+++ LISTED RECORDS

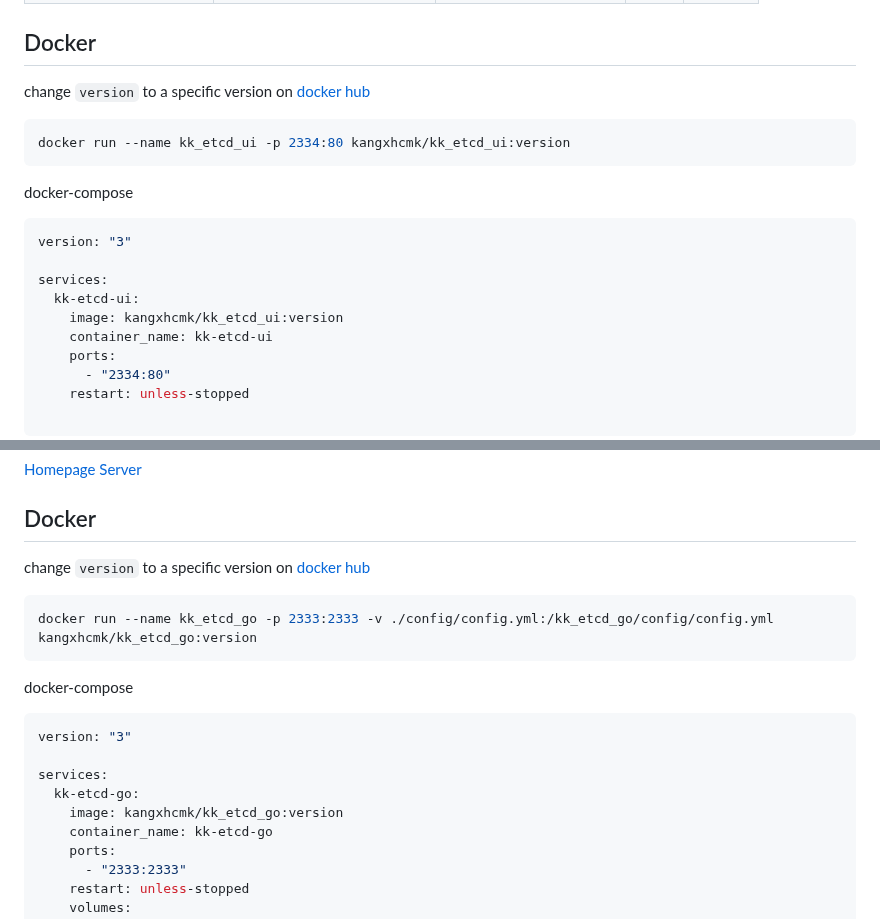
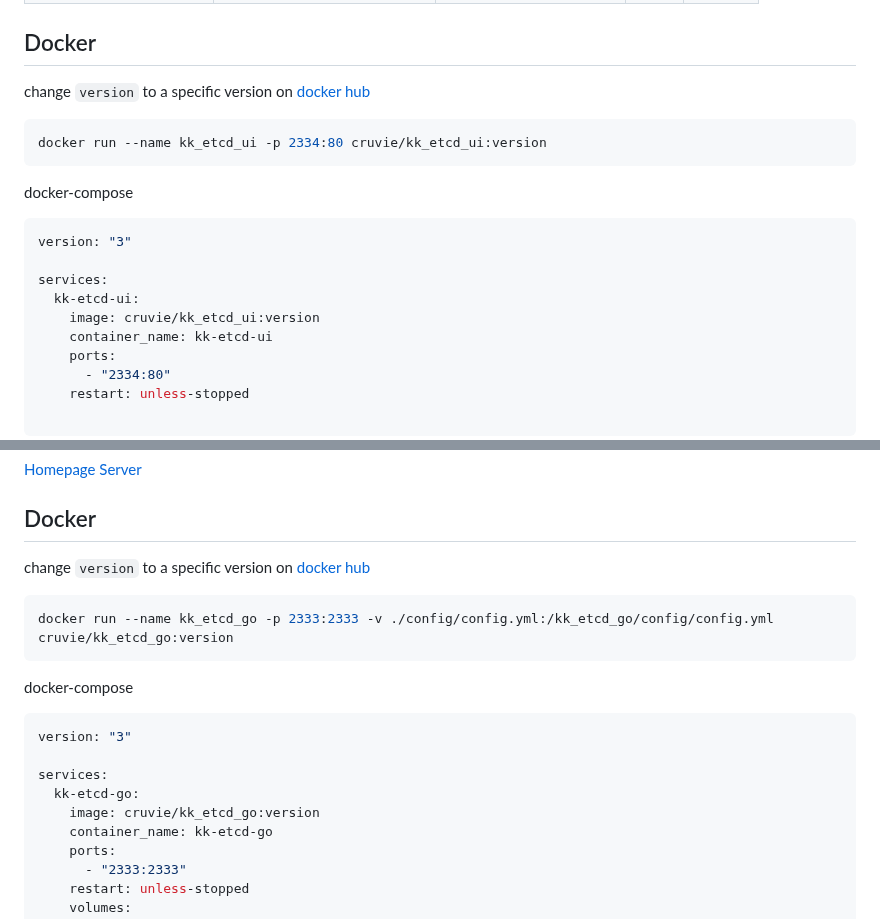
Before and after one commit to cruvie/kk_etcd_ui, a Markdown page: README.md, 2 parts joined by grey strips. Drawn GitHub-style.

````diff
--- a/README.md
+++ b/README.md
@@ -33,5 +33,5 @@ change `version` to a specific version on [docker hub](https://hub.docker.com/r/
 ```shell
-docker run --name kk_etcd_ui -p 2334:80 kangxhcmk/kk_etcd_ui:version
+docker run --name kk_etcd_ui -p 2334:80 cruvie/kk_etcd_ui:version
 ```
 
 docker-compose
@@ -41,7 +41,7 @@ version: "3"
 
 services:
   kk-etcd-ui:
-    image: kangxhcmk/kk_etcd_ui:version
+    image: cruvie/kk_etcd_ui:version
     container_name: kk-etcd-ui
     ports:
       - "2334:80"
@@ -59,5 +59,5 @@ change `version` to a specific version on [docker hub](https://hub.docker.com/r/
 ```shell
-docker run --name kk_etcd_go -p 2333:2333 -v ./config/config.yml:/kk_etcd_go/config/config.yml kangxhcmk/kk_etcd_go:version
+docker run --name kk_etcd_go -p 2333:2333 -v ./config/config.yml:/kk_etcd_go/config/config.yml cruvie/kk_etcd_go:version
 ```
 
 docker-compose
@@ -67,7 +67,7 @@ version: "3"
 
 services:
   kk-etcd-go:
-    image: kangxhcmk/kk_etcd_go:version
+    image: cruvie/kk_etcd_go:version
     container_name: kk-etcd-go
     ports:
       - "2333:2333"
````
Also changed, not shown: other parts of README.md (+2 -2 lines).
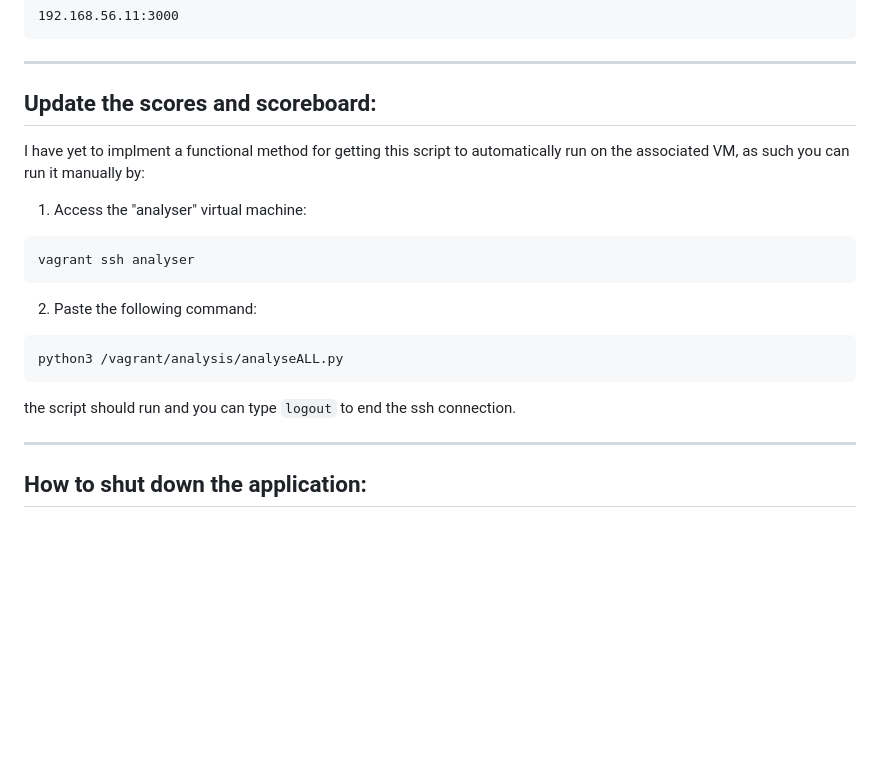
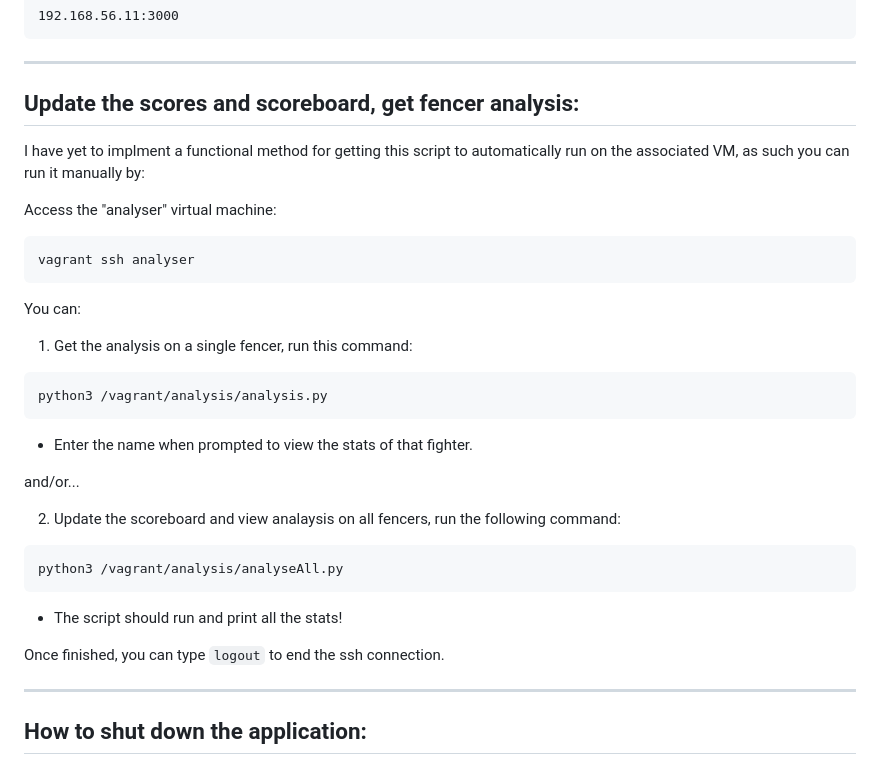
Before and after one commit to Akira-bug/H3MA-Score-Keeper, a Markdown page: README.md, the part around the change. Rendered like a GitHub page; blank space fills up the shorter version.

Commit message:
Final touch-ups... I swear
Added more detailed information for running scripts on analysis.

````diff
--- a/README.md
+++ b/README.md
@@ -44,17 +44,31 @@ vagrant up
 
 <hr>
 
-## Update the scores and scoreboard:
+## Update the scores and scoreboard, get fencer analysis:
 I have yet to implment a functional method for getting this script to automatically run on the associated VM, as such you can run it manually by:
-1. Access the "analyser" virtual machine:
+
+Access the "analyser" virtual machine:
 ```
 vagrant ssh analyser
 ```
-2. Paste the following command:
+
+You can:
+
+1. Get the analysis on a single fencer, run this command:
 ```
-python3 /vagrant/analysis/analyseALL.py
+python3 /vagrant/analysis/analysis.py
 ```
-the script should run and you can type `logout` to end the ssh connection.
+- Enter the name when prompted to view the stats of that fighter.
+
+and/or...
+
+2. Update the scoreboard and view analaysis on all fencers, run the following command:
+```
+python3 /vagrant/analysis/analyseAll.py
+```
+- The script should run and print all the stats!
+
+Once finished, you can type `logout` to end the ssh connection.
 
 <hr>
 
````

++++++

### PROMPT:
For the records above, count the lines that contain the word "analyser" and give only that number.

### RESPONSE:
3